- **THE PROBLEM**: Every line of the entries below that carries the string "html" should be copied.

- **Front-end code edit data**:
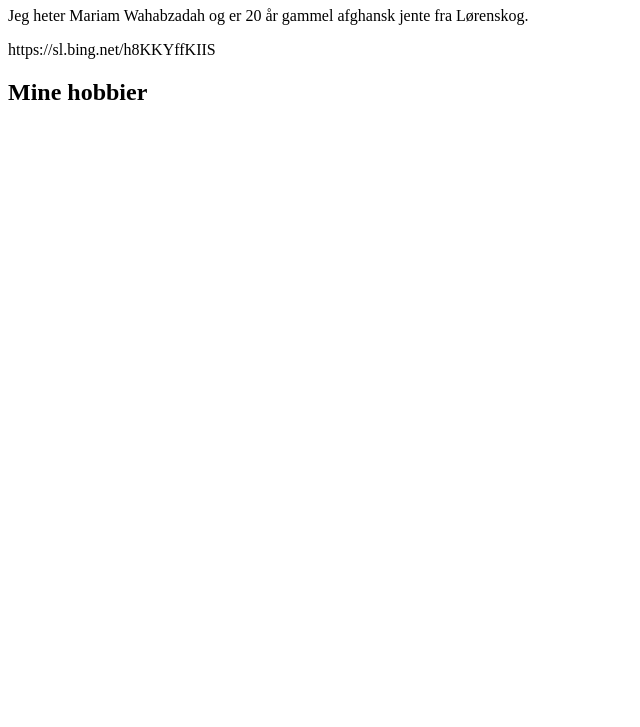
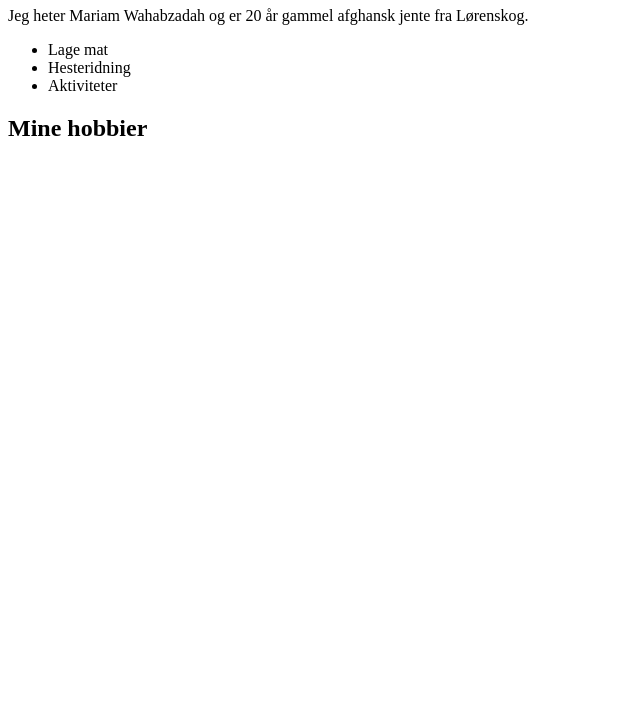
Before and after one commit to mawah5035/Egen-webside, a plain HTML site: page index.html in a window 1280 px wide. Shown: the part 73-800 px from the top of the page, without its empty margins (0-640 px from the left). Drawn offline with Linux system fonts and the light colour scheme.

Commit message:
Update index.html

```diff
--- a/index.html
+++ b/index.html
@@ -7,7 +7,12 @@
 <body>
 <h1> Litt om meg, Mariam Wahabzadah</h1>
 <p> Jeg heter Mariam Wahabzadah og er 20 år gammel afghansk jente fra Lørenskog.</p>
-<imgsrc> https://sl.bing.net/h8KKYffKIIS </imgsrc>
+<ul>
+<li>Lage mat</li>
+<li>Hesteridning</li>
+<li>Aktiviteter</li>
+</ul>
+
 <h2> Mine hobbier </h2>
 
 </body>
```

- **SOLUTION TO THE EXERCISE**:
Before and after one commit to mawah5035/Egen-webside, a plain HTML site: page index.html in a window 1280 px wide. Shown: the part 73-800 px from the top of the page, without its empty margins (0-640 px from the left). Drawn offline with Linux system fonts and the light colour scheme.
Update index.html
--- a/index.html
+++ b/index.html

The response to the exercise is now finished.